[Dataset entries]
########################################

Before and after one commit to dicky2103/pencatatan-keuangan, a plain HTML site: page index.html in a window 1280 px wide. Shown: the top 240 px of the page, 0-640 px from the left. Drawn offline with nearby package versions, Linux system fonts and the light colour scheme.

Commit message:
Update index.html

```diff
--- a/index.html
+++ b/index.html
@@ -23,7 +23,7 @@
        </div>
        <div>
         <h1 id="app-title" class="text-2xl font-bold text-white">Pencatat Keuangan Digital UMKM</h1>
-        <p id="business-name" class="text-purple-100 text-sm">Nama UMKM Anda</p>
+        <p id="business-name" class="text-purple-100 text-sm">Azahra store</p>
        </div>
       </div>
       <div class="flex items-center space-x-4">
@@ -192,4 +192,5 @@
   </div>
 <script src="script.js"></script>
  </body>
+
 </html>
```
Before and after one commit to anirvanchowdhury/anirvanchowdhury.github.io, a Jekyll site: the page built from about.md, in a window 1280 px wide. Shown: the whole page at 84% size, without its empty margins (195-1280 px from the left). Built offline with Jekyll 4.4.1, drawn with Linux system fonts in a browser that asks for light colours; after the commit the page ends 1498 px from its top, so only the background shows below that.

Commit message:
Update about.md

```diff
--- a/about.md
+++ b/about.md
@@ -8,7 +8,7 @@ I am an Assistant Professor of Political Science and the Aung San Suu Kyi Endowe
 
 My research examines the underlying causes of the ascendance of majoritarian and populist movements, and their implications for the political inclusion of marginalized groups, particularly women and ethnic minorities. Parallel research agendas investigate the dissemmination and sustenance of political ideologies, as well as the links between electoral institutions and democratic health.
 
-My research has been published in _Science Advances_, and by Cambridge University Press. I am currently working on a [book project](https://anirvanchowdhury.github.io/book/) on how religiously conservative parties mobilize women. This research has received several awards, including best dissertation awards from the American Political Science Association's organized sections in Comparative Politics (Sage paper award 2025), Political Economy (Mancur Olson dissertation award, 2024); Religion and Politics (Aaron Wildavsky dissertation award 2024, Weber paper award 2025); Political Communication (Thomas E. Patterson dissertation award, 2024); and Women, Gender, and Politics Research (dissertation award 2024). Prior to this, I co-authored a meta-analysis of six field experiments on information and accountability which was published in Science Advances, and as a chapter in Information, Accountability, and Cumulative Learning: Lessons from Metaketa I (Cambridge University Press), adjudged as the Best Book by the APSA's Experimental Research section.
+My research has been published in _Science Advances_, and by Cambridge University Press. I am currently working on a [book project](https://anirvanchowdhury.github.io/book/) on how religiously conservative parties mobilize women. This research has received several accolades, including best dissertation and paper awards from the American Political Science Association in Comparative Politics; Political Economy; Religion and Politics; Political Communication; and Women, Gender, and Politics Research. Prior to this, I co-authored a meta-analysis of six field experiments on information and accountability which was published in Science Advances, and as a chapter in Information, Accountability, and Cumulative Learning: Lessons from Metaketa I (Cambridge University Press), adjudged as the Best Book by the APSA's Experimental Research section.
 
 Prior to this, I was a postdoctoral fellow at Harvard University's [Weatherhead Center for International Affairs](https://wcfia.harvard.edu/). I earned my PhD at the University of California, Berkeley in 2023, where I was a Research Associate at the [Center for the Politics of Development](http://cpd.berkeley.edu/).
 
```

########################################

[What you are asked to do]
Return the full material unchanged.

[Exercise response]
Before and after one commit to dicky2103/pencatatan-keuangan, a plain HTML site: page index.html in a window 1280 px wide. Shown: the top 240 px of the page, 0-640 px from the left. Drawn offline with nearby package versions, Linux system fonts and the light colour scheme.

Commit message:
Update index.html

```diff
--- a/index.html
+++ b/index.html
@@ -23,7 +23,7 @@
        </div>
        <div>
         <h1 id="app-title" class="text-2xl font-bold text-white">Pencatat Keuangan Digital UMKM</h1>
-        <p id="business-name" class="text-purple-100 text-sm">Nama UMKM Anda</p>
+        <p id="business-name" class="text-purple-100 text-sm">Azahra store</p>
        </div>
       </div>
       <div class="flex items-center space-x-4">
@@ -192,4 +192,5 @@
   </div>
 <script src="script.js"></script>
  </body>
+
 </html>
```
Before and after one commit to anirvanchowdhury/anirvanchowdhury.github.io, a Jekyll site: the page built from about.md, in a window 1280 px wide. Shown: the whole page at 84% size, without its empty margins (195-1280 px from the left). Built offline with Jekyll 4.4.1, drawn with Linux system fonts in a browser that asks for light colours; after the commit the page ends 1498 px from its top, so only the background shows below that.

Commit message:
Update about.md

```diff
--- a/about.md
+++ b/about.md
@@ -8,7 +8,7 @@ I am an Assistant Professor of Political Science and the Aung San Suu Kyi Endowe
 
 My research examines the underlying causes of the ascendance of majoritarian and populist movements, and their implications for the political inclusion of marginalized groups, particularly women and ethnic minorities. Parallel research agendas investigate the dissemmination and sustenance of political ideologies, as well as the links between electoral institutions and democratic health.
 
-My research has been published in _Science Advances_, and by Cambridge University Press. I am currently working on a [book project](https://anirvanchowdhury.github.io/book/) on how religiously conservative parties mobilize women. This research has received several awards, including best dissertation awards from the American Political Science Association's organized sections in Comparative Politics (Sage paper award 2025), Political Economy (Mancur Olson dissertation award, 2024); Religion and Politics (Aaron Wildavsky dissertation award 2024, Weber paper award 2025); Political Communication (Thomas E. Patterson dissertation award, 2024); and Women, Gender, and Politics Research (dissertation award 2024). Prior to this, I co-authored a meta-analysis of six field experiments on information and accountability which was published in Science Advances, and as a chapter in Information, Accountability, and Cumulative Learning: Lessons from Metaketa I (Cambridge University Press), adjudged as the Best Book by the APSA's Experimental Research section.
+My research has been published in _Science Advances_, and by Cambridge University Press. I am currently working on a [book project](https://anirvanchowdhury.github.io/book/) on how religiously conservative parties mobilize women. This research has received several accolades, including best dissertation and paper awards from the American Political Science Association in Comparative Politics; Political Economy; Religion and Politics; Political Communication; and Women, Gender, and Politics Research. Prior to this, I co-authored a meta-analysis of six field experiments on information and accountability which was published in Science Advances, and as a chapter in Information, Accountability, and Cumulative Learning: Lessons from Metaketa I (Cambridge University Press), adjudged as the Best Book by the APSA's Experimental Research section.
 
 Prior to this, I was a postdoctoral fellow at Harvard University's [Weatherhead Center for International Affairs](https://wcfia.harvard.edu/). I earned my PhD at the University of California, Berkeley in 2023, where I was a Research Associate at the [Center for the Politics of Development](http://cpd.berkeley.edu/).
 
```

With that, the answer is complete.